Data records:
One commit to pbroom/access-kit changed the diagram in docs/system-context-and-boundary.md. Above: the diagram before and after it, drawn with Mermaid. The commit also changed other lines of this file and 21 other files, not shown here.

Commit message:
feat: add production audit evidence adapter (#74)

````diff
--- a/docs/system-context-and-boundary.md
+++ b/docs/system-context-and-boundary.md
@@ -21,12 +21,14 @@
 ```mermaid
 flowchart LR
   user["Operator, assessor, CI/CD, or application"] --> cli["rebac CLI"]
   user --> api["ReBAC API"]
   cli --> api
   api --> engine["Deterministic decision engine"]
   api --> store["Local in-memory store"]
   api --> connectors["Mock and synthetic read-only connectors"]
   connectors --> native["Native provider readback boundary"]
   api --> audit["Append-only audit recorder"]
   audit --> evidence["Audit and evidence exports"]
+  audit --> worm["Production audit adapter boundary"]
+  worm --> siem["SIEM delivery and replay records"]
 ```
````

--

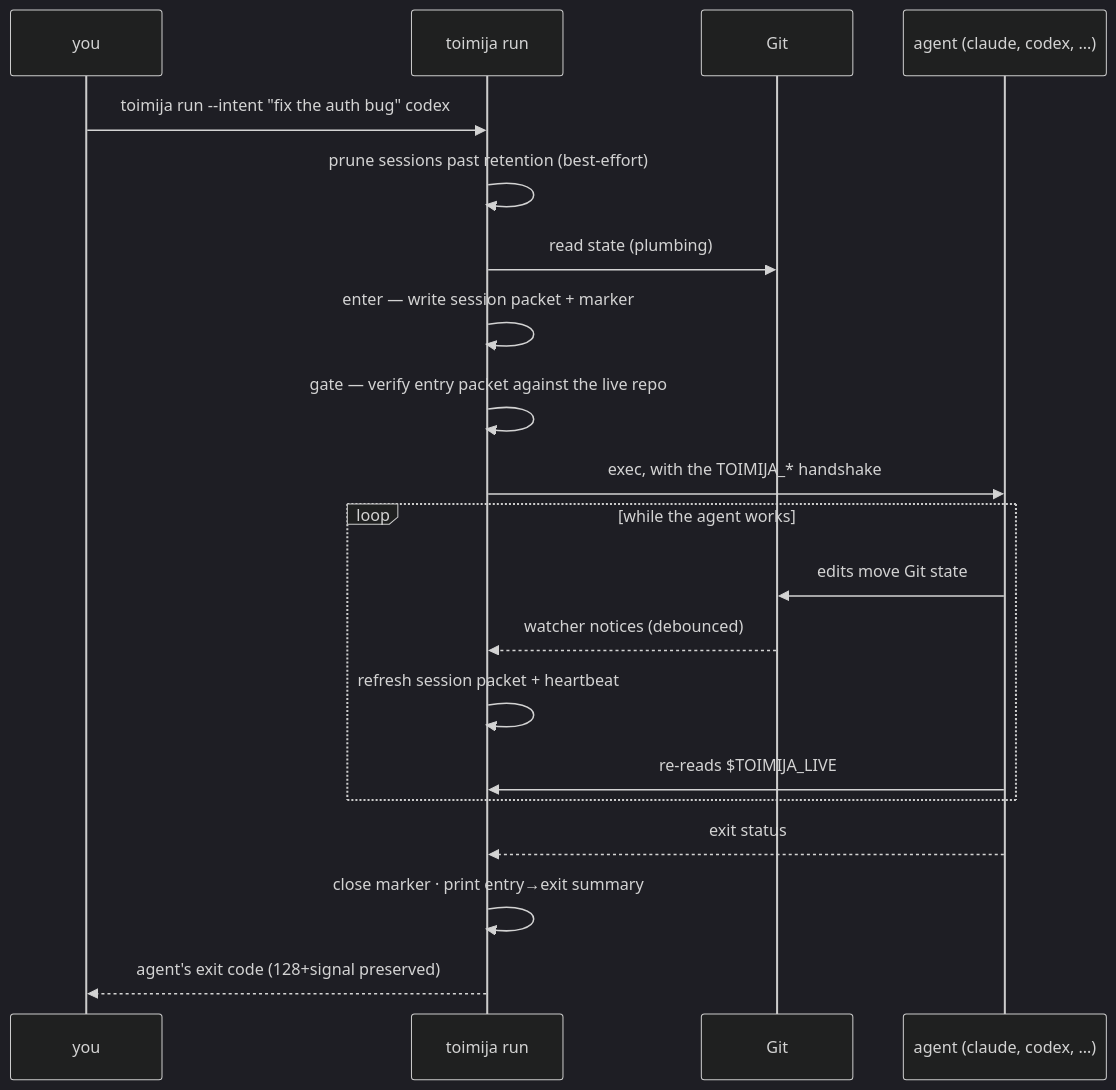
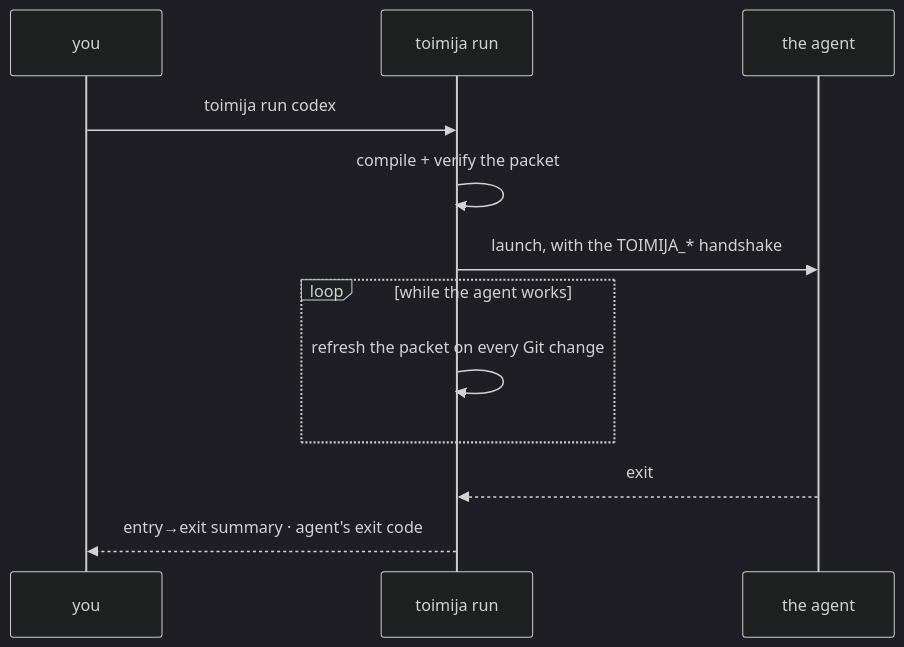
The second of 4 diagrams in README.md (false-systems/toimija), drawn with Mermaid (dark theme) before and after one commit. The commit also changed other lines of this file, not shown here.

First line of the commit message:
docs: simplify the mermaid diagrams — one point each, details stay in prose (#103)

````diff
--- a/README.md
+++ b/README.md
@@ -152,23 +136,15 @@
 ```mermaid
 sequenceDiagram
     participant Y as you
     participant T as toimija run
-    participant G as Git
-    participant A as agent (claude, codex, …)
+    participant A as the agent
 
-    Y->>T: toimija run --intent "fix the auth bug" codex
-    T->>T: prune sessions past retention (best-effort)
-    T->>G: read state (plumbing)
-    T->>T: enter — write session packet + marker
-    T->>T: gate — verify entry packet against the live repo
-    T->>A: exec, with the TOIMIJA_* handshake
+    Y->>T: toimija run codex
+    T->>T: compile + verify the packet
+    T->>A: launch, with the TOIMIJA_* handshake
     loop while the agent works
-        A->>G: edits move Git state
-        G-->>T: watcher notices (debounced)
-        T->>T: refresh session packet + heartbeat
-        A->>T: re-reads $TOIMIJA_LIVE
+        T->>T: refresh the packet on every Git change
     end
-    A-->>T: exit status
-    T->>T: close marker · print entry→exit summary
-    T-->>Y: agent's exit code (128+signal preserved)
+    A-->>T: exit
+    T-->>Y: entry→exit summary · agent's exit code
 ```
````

Task item - In the data above, find each line that uses the string "with". Copy it.

Response area -
One commit to pbroom/access-kit changed the diagram in docs/system-context-and-boundary.md. Above: the diagram before and after it, drawn with Mermaid. The commit also changed other lines of this file and 21 other files, not shown here.
The second of 4 diagrams in README.md (false-systems/toimija), drawn with Mermaid (dark theme) before and after one commit. The commit also changed other lines of this file, not shown here.
-    T->>A: exec, with the TOIMIJA_* handshake
+    T->>A: launch, with the TOIMIJA_* handshake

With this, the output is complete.